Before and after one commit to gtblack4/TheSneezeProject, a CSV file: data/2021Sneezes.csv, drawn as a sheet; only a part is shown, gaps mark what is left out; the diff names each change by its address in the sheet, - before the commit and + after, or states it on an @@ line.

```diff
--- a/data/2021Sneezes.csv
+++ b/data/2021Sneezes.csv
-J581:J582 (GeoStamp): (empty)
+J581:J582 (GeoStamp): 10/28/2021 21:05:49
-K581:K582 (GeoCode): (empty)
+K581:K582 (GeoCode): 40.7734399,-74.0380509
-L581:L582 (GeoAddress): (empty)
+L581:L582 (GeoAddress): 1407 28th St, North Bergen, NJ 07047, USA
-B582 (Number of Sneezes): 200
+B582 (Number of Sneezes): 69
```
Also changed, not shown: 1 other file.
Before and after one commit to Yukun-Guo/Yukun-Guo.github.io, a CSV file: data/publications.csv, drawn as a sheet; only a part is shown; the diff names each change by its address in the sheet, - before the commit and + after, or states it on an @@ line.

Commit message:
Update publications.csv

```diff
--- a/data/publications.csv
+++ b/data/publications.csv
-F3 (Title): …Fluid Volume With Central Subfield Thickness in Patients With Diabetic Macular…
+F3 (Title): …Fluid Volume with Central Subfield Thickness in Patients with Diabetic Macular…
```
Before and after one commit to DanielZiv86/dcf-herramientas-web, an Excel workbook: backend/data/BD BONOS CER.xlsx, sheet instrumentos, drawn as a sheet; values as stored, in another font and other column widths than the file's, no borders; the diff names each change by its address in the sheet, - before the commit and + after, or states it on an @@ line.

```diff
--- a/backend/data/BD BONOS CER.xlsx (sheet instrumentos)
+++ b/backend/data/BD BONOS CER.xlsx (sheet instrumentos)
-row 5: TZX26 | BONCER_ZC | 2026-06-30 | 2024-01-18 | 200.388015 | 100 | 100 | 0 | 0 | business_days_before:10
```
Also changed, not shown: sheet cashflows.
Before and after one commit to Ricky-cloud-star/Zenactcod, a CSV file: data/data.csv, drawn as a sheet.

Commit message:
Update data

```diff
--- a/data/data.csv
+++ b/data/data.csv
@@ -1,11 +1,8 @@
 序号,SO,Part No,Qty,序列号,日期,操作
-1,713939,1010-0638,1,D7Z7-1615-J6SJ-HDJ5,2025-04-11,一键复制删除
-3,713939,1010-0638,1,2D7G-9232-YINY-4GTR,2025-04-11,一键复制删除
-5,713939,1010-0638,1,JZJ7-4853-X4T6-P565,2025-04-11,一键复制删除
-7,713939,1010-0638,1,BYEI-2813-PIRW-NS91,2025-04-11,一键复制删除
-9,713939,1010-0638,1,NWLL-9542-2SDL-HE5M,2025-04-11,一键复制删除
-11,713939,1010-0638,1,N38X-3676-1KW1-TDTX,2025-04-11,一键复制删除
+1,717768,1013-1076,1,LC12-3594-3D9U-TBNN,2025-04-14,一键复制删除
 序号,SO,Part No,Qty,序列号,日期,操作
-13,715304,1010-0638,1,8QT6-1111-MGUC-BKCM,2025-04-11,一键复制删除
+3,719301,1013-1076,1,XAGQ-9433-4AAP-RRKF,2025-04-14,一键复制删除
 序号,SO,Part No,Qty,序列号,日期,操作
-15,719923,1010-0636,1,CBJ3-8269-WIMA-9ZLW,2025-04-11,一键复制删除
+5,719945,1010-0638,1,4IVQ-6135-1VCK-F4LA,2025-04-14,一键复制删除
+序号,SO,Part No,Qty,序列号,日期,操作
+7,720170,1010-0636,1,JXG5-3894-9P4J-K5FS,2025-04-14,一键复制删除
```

= = = = = = =

ABOUT THIS EXERCISE: Please find, in the entries above, every line where "states" occurs, and copy it.

EXERCISE OUTPUT:
Before and after one commit to gtblack4/TheSneezeProject, a CSV file: data/2021Sneezes.csv, drawn as a sheet; only a part is shown, gaps mark what is left out; the diff names each change by its address in the sheet, - before the commit and + after, or states it on an @@ line.
Before and after one commit to Yukun-Guo/Yukun-Guo.github.io, a CSV file: data/publications.csv, drawn as a sheet; only a part is shown; the diff names each change by its address in the sheet, - before the commit and + after, or states it on an @@ line.
Before and after one commit to DanielZiv86/dcf-herramientas-web, an Excel workbook: backend/data/BD BONOS CER.xlsx, sheet instrumentos, drawn as a sheet; values as stored, in another font and other column widths than the file's, no borders; the diff names each change by its address in the sheet, - before the commit and + after, or states it on an @@ line.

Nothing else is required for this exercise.